MANILA, PHILIPPINES — Albert del Rosario, the Philippines’ former foreign minister who stood up to Beijing in the South China Sea, has died at the age of 83, Manila said Tuesday.
Del Rosario, who served under Philippine President Benigno Aquino from 2011 to 2016, died while en route to the United States, the Department of Foreign Affairs (DFA) said in a statement that did not specify the cause of death.
Born in Manila in 1939, he went on to graduate with a degree in economics from New York University and later became a fierce critic of China.
Del Rosario was “a staunch advocate of protecting and advancing national security and promoting the rights and welfare of Filipinos”, the foreign ministry said.
“He was a consummate diplomat and an inspiring leader who led the DFA with integrity and unwavering commitment to public service,” Foreign Affairs Secretary Enrique Manalo tweeted.
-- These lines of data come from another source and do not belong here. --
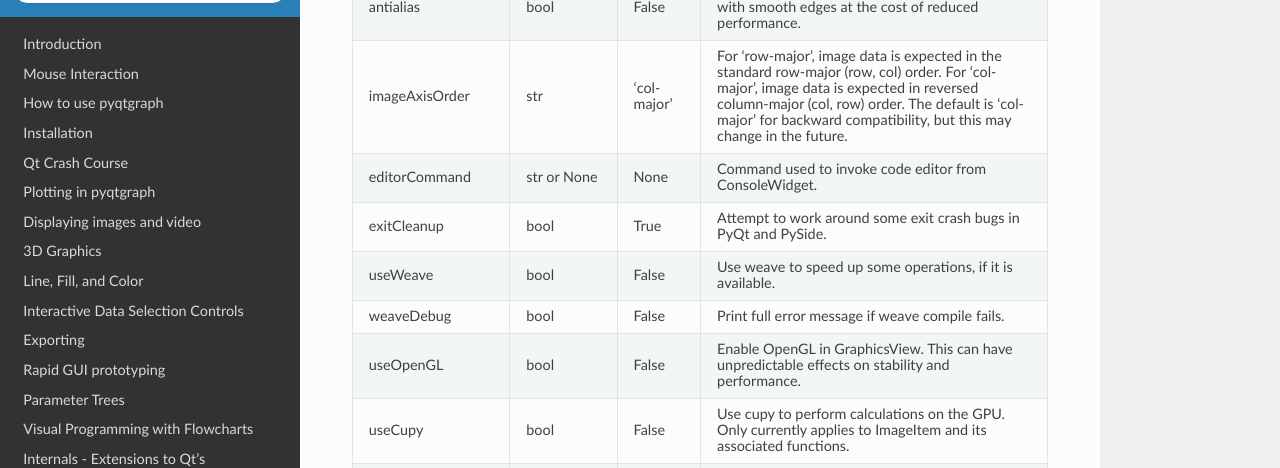
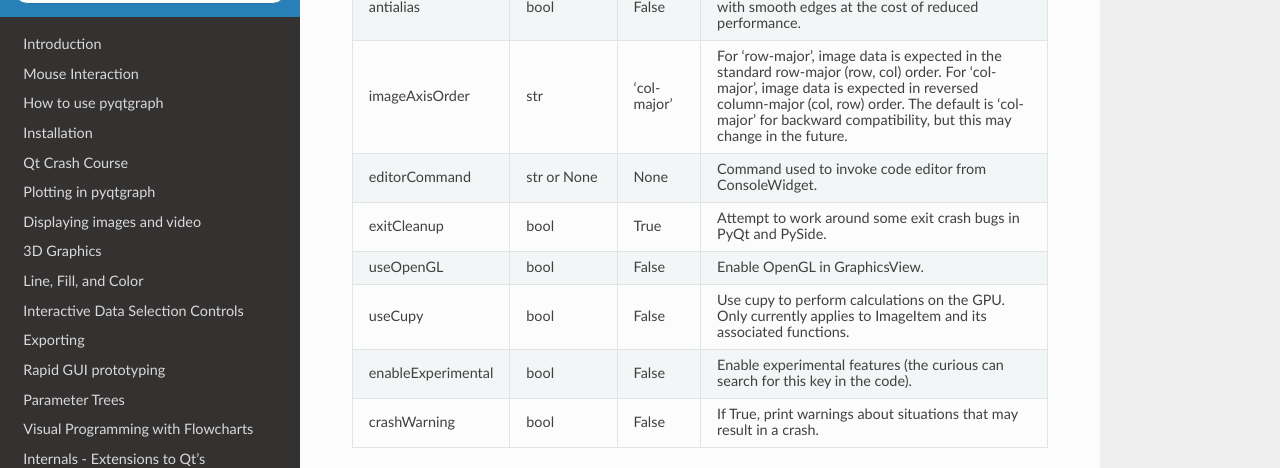
Before and after one commit to pyqtgraph/pyqtgraph, a Sphinx documentation site: the page built from doc/source/config_options.rst, in a window 1280 px wide and 900 px high, scrolled down 472 px, cut to the strip 0-468 px from the top of the window. Built offline with Sphinx 7.4.7 and the Read the Docs theme 2.0.0, drawn with Linux system fonts in a browser that asks for light colours.

Commit message:
Remove unhelpful warnings (#1646)
* Remove warning about existing QApplication

* Remove reference to weave which we do not use

* Do away with opengl warning

* Remove weaveDebug config option

```diff
--- a/doc/source/config_options.rst
+++ b/doc/source/config_options.rst
@@ -26,10 +26,7 @@ imageAxisOrder     str                 'col-major'        For 'row-major', image
                                                           change in the future.
 editorCommand      str or None         None               Command used to invoke code editor from ConsoleWidget.
 exitCleanup        bool                True               Attempt to work around some exit crash bugs in PyQt and PySide.
-useWeave           bool                False              Use weave to speed up some operations, if it is available.
-weaveDebug         bool                False              Print full error message if weave compile fails.
-useOpenGL          bool                False              Enable OpenGL in GraphicsView. This can have unpredictable effects on stability
-                                                          and performance.
+useOpenGL          bool                False              Enable OpenGL in GraphicsView.
 useCupy            bool                False              Use cupy to perform calculations on the GPU. Only currently applies to
                                                           ImageItem and its associated functions.
 enableExperimental bool                False              Enable experimental features (the curious can search for this key in the code).
--- a/doc/source/images.rst
+++ b/doc/source/images.rst
@@ -21,6 +21,6 @@ There are a few other methods for displaying images as well:
 * Instances of :class:`~pyqtgraph.ImageItem` can be used inside a :class:`ViewBox <pyqtgraph.ViewBox>` or :class:`GraphicsView <pyqtgraph.GraphicsView>`.
 * For higher performance, use :class:`~pyqtgraph.RawImageWidget`.
 
-Any of these classes are acceptable for displaying video by calling setImage() to display a new frame. To increase performance, the image processing system uses scipy.weave to produce compiled libraries. If your computer has a compiler available, weave will automatically attempt to build the libraries it needs on demand. If this fails, then the slower pure-python methods will be used instead.
+Any of these classes are acceptable for displaying video by calling setImage() to display a new frame.
 
 For more information, see the classes listed above and the 'VideoSpeedTest', 'ImageItem', 'ImageView', and 'HistogramLUT' :ref:`examples`.
--- a/pyqtgraph/__init__.py
+++ b/pyqtgraph/__init__.py
@@ -36,8 +36,6 @@ if 'linux' in sys.platform:  ## linux has numerous bugs in opengl implementation
     useOpenGL = False
 elif 'darwin' in sys.platform: ## openGL can have a major impact on mac, but also has serious bugs
     useOpenGL = False
-    if QtGui.QApplication.instance() is not None:
-        print('Warning: QApplication was created before pyqtgraph was imported; there may be problems.')
 else:
     useOpenGL = False  ## on windows there's a more even performance / bugginess tradeoff.
 
@@ -49,8 +47,6 @@ CONFIG_OPTIONS = {
     'background': 'k',        ## default background for GraphicsWidget
     'antialias': False,
     'editorCommand': None,  ## command used to invoke code editor from ConsoleWidgets
-    'useWeave': False,       ## Use weave to speed up some operations, if it is available
-    'weaveDebug': False,    ## Print full error message if weave compile fails
     'exitCleanup': True,    ## Attempt to work around some exit crash bugs in PyQt and PySide
     'enableExperimental': False, ## Enable experimental features (the curious can search for this key in the code)
     'crashWarning': False,  # If True, print warnings about situations that may result in a crash
```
Relations with Beijing soured during his tenure, which was marked by a fierce standoff in 2012 in Scarborough Shoal, a chain of reefs and rocks 240 kilometres (150 miles) west of the main Philippine island of Luzon.
He was behind two prominent legal cases against Beijing, including a 2013 case at an international tribunal that eventually struck down China’s claims to most of the resource-rich South China Sea waterway.
Del Rosario continued his criticism of China after leaving office by holding public forums organised by his think tank and writing opinion columns in local newspapers.
In March 2019, del Rosario filed a complaint against Chinese officials at the International Criminal Court, alleging “crimes against humanity” over the supposed environmental fallout of Beijing’s activities in the South China Sea.
The complaint was eventually dismissed because China is not a state party to the Rome Statute that established the court.
Months after filing the ICC case, he was denied entry to Hong Kong in what critics called retaliation for his criticism of Beijing.